But the competition isn’t so much other electric cars as other fast estates. In terms of handling, reward, versatility, comfort, price and ethos the Cross Turismo is much more aligned to the BMW M3 Touring, Audi RS6 and Mercedes-AMG E63 than to anything electrically powered at the moment. The new M3 Touring is a very convincing all-rounder. We’d now have it over either of the bigger estates. You could argue – and we would – that the Cross Turismo’s closest rival comes from within: the Panamera Sport Turismo. It’s bigger and more expensive, but the Taycan beats it.
Our choice from the range
What's the verdict?
The Cross Turismo is arguably the most complete fast estate available today. Not the biggest or most practical by a long chalk, maybe not the most engaging alongside a petrol M3 Touring, but in terms of its breadth of ability and fulfilling the role it sets out for itself, it is brilliant. We’d have it over an Audi RS6 or any Panamera. Only the rowdier M3 and E63 could possibly tempt us to the petrol side.

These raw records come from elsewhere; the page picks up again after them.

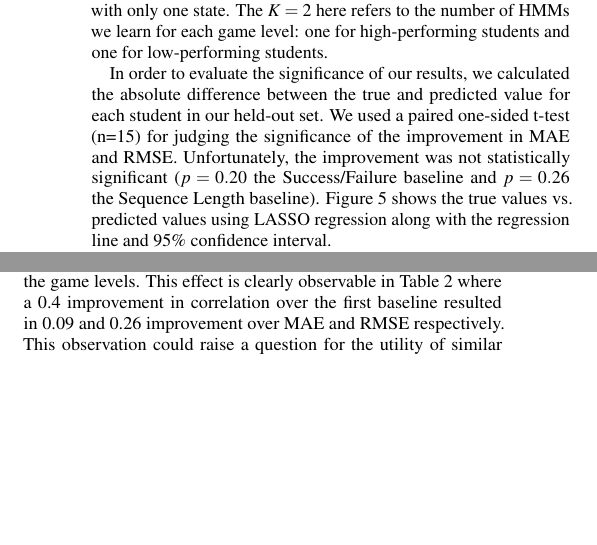
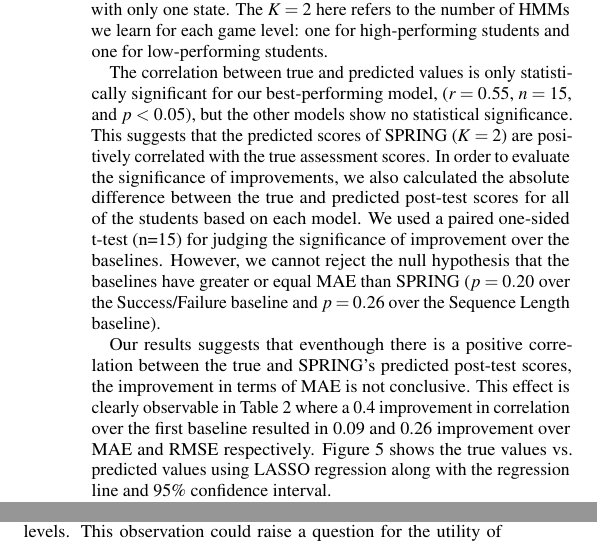
Before and after one commit to falakmasir/gain_paper, a LaTeX document (las_paper.tex): two parts of the columns of page 5 of 8, joined at a grey line, cut so that both start at the same text, the shorter picture padded with empty space. Compiled offline with pdfLaTeX.

Commit message:
significance results

```diff
--- a/las_paper.tex
+++ b/las_paper.tex
@@ -510,9 +511,15 @@
 	The best performing model however, learns the best number of states for each game level based on the training examples and outperforms the model with only one state.
 	The $K=2$ here refers to the number of HMMs we learn for each game level: one for high-performing students and one for low-performing students.
 
-	In order to evaluate the significance of our results, we calculated the absolute difference between the true and predicted value for each student in our held-out set.
-	We used a paired one-sided t-test (n=15) for judging the significance of the improvement in MAE and RMSE.
-	Unfortunately, the improvement was not statistically significant ($p=0.20$ the Success/Failure baseline and $p=0.26$ the Sequence Length baseline). Figure~\ref{fig:regression} shows the true values vs. predicted values using LASSO regression along with the regression line and 95\% confidence interval.
+	The correlation between true and predicted values is only statistically significant for our best-performing model, ($r=0.55$, $n=15$, and $p < 0.05$), but the other models show no statistical significance.
+	This suggests that the predicted scores of \algname ($K=2$) are positively correlated with the true assessment scores.
+	In order to evaluate the significance of improvements, we also calculated the absolute difference between the true and predicted post-test scores for all of the students based on each model.
+	We used a paired one-sided t-test (n=15) for judging the significance of improvement over the baselines.
+	However, we cannot reject the null hypothesis that the baselines have greater or equal MAE than \algname ($p=0.20$ over the Success/Failure baseline and $p=0.26$ over the Sequence Length baseline).
+
+	Our results suggests that eventhough there is a positive correlation between the true and \algname's predicted post-test scores, the improvement in terms of MAE is not conclusive.
+	This effect is clearly observable in Table \ref{tab:results} where a 0.4 improvement in correlation over the first baseline resulted in 0.09 and 0.26 improvement over MAE and RMSE respectively.
+	Figure~\ref{fig:regression} shows the true values vs. predicted values using LASSO regression along with the regression line and 95\% confidence interval.
 
 	The regression model also provides us with an insight into how important each game level is in distinguishing between high- and low-performing students. Table \ref{tab:regrweights} shows the weights of each game level in the best performing model.
 	As it is shown in the table, game level 11 (\textit{You Kraken Me Up!} -- screenshot Figure~\ref{fig:figurekracken}), has the highest weight in the regression model.
@@ -651,7 +658,6 @@
 	To demonstrate the effectiveness of our framework, we used features from it to predict the post-test results using a regression model and suggested improvement over two  baselines.
 	As reported in the results section, the improvement results were not statistically significant. We investigated this problem in more depth and we believe that the reason we could not achieve a significant improvement was mainly because we tested the algorithm on a small dataset.
 	Our held-out set contains only 15 students and a few of them achieved poor performance results in the post-test while successfully finishing most of the game levels.
-	This effect is clearly observable in Table \ref{tab:results} where a 0.4 improvement in correlation over the first baseline resulted in 0.09 and 0.26 improvement over MAE and RMSE respectively.
 	This observation could raise a question for the utility of similar data-driven models.
 	However, we believe that using a larger data set will lower the negative effect of such students in the future.
 
```
Also changed, not shown: las_paper.pdf, las_paper.tex (4 more changed lines).
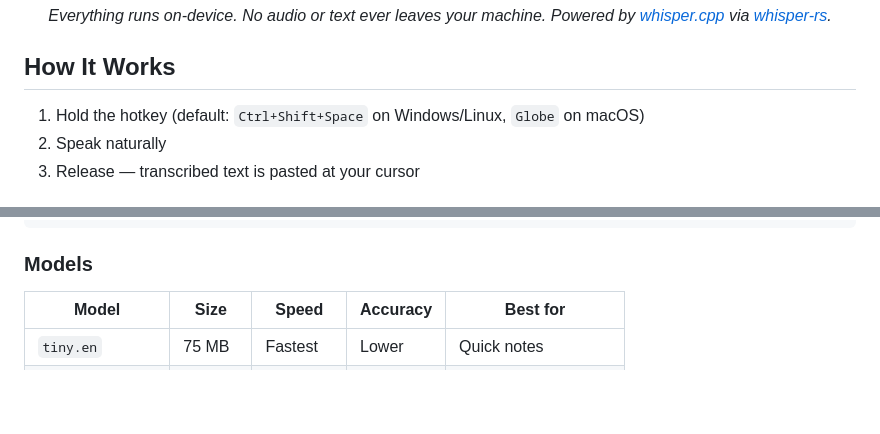
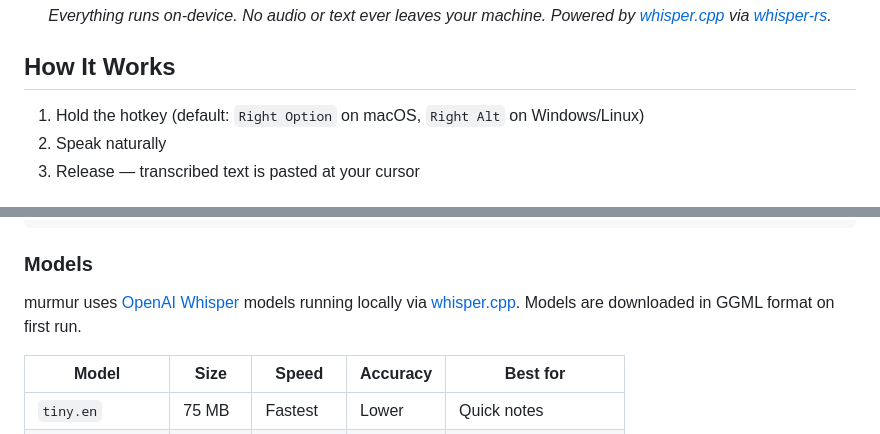
Before and after one commit to jafreck/murmur, a Markdown page: README.md, 2 parts joined by grey strips. Rendered like a GitHub page; blank space fills up the shorter version.

Commit message:
docs: fix default hotkey in README to match code
The README listed Ctrl+Shift+Space and Globe as defaults, but the
code uses Right Option on macOS and Right Alt on Windows/Linux.

Co-authored-by: Copilot <223556219+Copilot@users.noreply.github.com>

```diff
--- a/README.md
+++ b/README.md
@@ -16,7 +16,7 @@ Cross-platform, local voice dictation. Hold a key, speak, release — your words
 
 ## How It Works
 
-1. Hold the hotkey (default: `Ctrl+Shift+Space` on Windows/Linux, `Globe` on macOS)
+1. Hold the hotkey (default: `Right Option` on macOS, `Right Alt` on Windows/Linux)
 2. Speak naturally
 3. Release — transcribed text is pasted at your cursor
 
@@ -122,6 +122,8 @@ Edit the config file:
 
 ### Models
 
+murmur uses [OpenAI Whisper](https://github.com/openai/whisper) models running locally via [whisper.cpp](https://github.com/ggml-org/whisper.cpp). Models are downloaded in GGML format on first run.
+
 | Model | Size | Speed | Accuracy | Best for |
 |---|---|---|---|---|
 | `tiny.en` | 75 MB | Fastest | Lower | Quick notes |
```
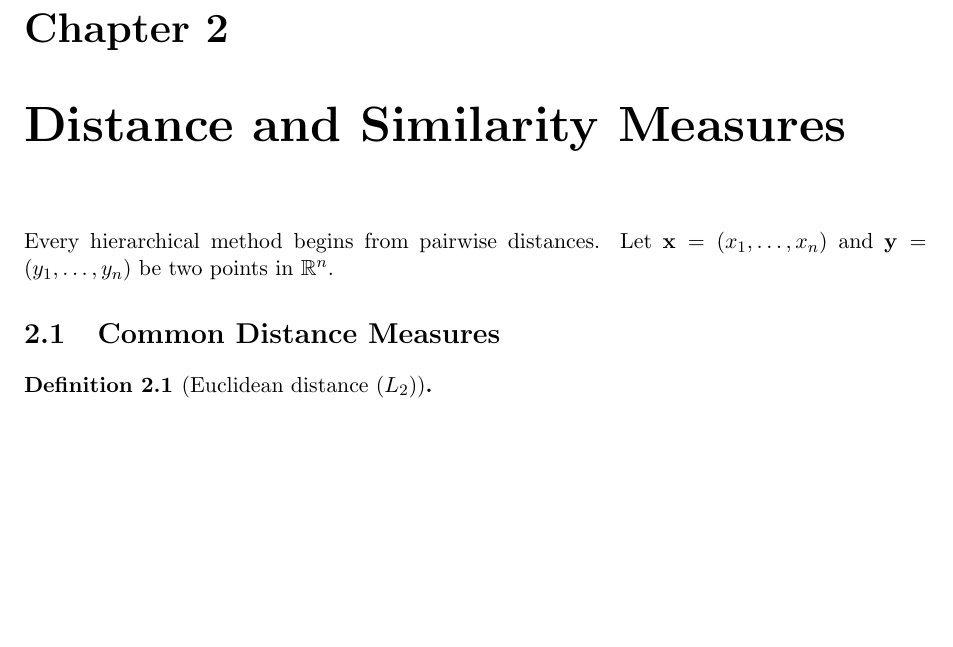
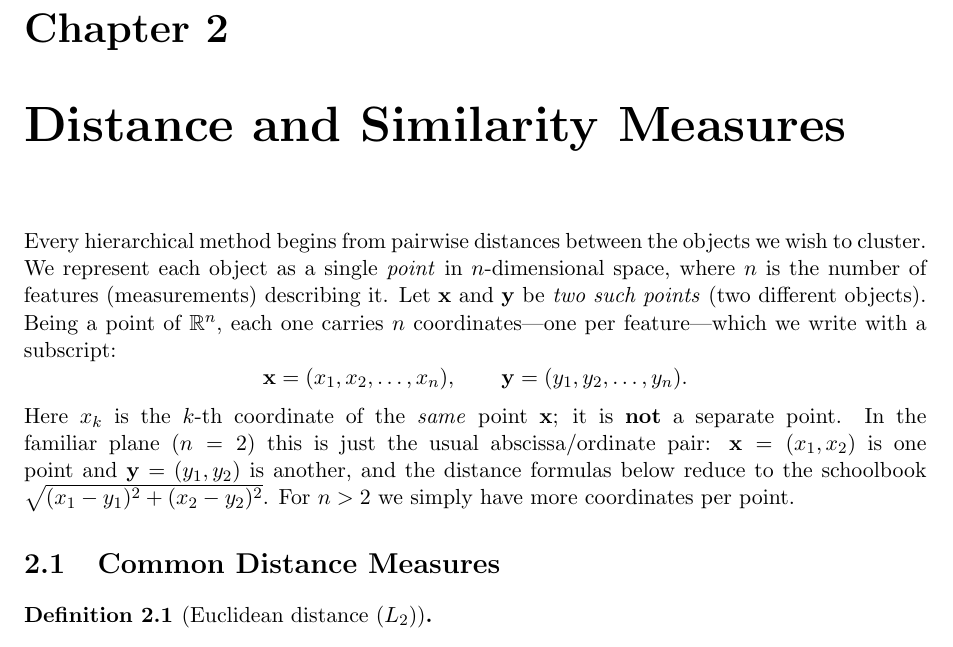
Before and after one commit to eghamit/Intro-ML, a LaTeX thesis (hierarchical_clustering.tex): part of page 6 of 25, cut so that both start at the same text, the shorter picture padded with empty space. Compiled offline with pdfLaTeX.

Commit message:
Clarify point vs coordinate notation in distance-measures intro
Rewrite the opening of the distance chapter so it is clear that x and y are two
different points (objects), while x_1..x_n are the n coordinates of the single
point x. Adds the 2-D abscissa/ordinate anchor to remove the ambiguity.

Co-Authored-By: Claude Opus 4.8 <noreply@anthropic.com>
Claude-Session: https://claude.ai/code/session_01SL5azKFfqgPwaThxRfVycE

```diff
--- a/hierarchical_clustering.tex
+++ b/hierarchical_clustering.tex
@@ -169,8 +169,21 @@ obtain any desired number of clusters.
 \chapter{Distance and Similarity Measures}
 %==============================================================================
 
-Every hierarchical method begins from pairwise distances. Let
-$\vx=(x_1,\dots,x_n)$ and $\vy=(y_1,\dots,y_n)$ be two points in $\R^n$.
+Every hierarchical method begins from pairwise distances between the objects we
+wish to cluster. We represent each object as a single \emph{point} in
+$n$-dimensional space, where $n$ is the number of features (measurements)
+describing it. Let $\vx$ and $\vy$ be \emph{two such points} (two different
+objects). Being a point of $\R^n$, each one carries $n$ coordinates---one per
+feature---which we write with a subscript:
+\[
+\vx=(x_1,x_2,\dots,x_n),\qquad \vy=(y_1,y_2,\dots,y_n).
+\]
+Here $x_k$ is the $k$-th coordinate of the \emph{same} point $\vx$; it is
+\textbf{not} a separate point. In the familiar plane ($n=2$) this is just the
+usual abscissa/ordinate pair: $\vx=(x_1,x_2)$ is one point and
+$\vy=(y_1,y_2)$ is another, and the distance formulas below reduce to the
+schoolbook $\sqrt{(x_1-y_1)^2+(x_2-y_2)^2}$. For $n>2$ we simply have more
+coordinates per point.
 
 \section{Common Distance Measures}
 \begin{definition}[Euclidean distance ($L_2$)]
```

More than that, it’s a better car than a regular Taycan – marginally blunter to drive, but moving away from a purer sporting focus serves the Cross Turismo well. Similar underneath they may be, but this is a different car in terms of outlook, ability and ethos and further distanced from the four-door than we expected. Its comfort and dynamic range is dazzling, it comes across as even more thoroughly developed and capable. Porsche has moved the game on. Not cheap, but quite possibly the best sporting electric car on sale today.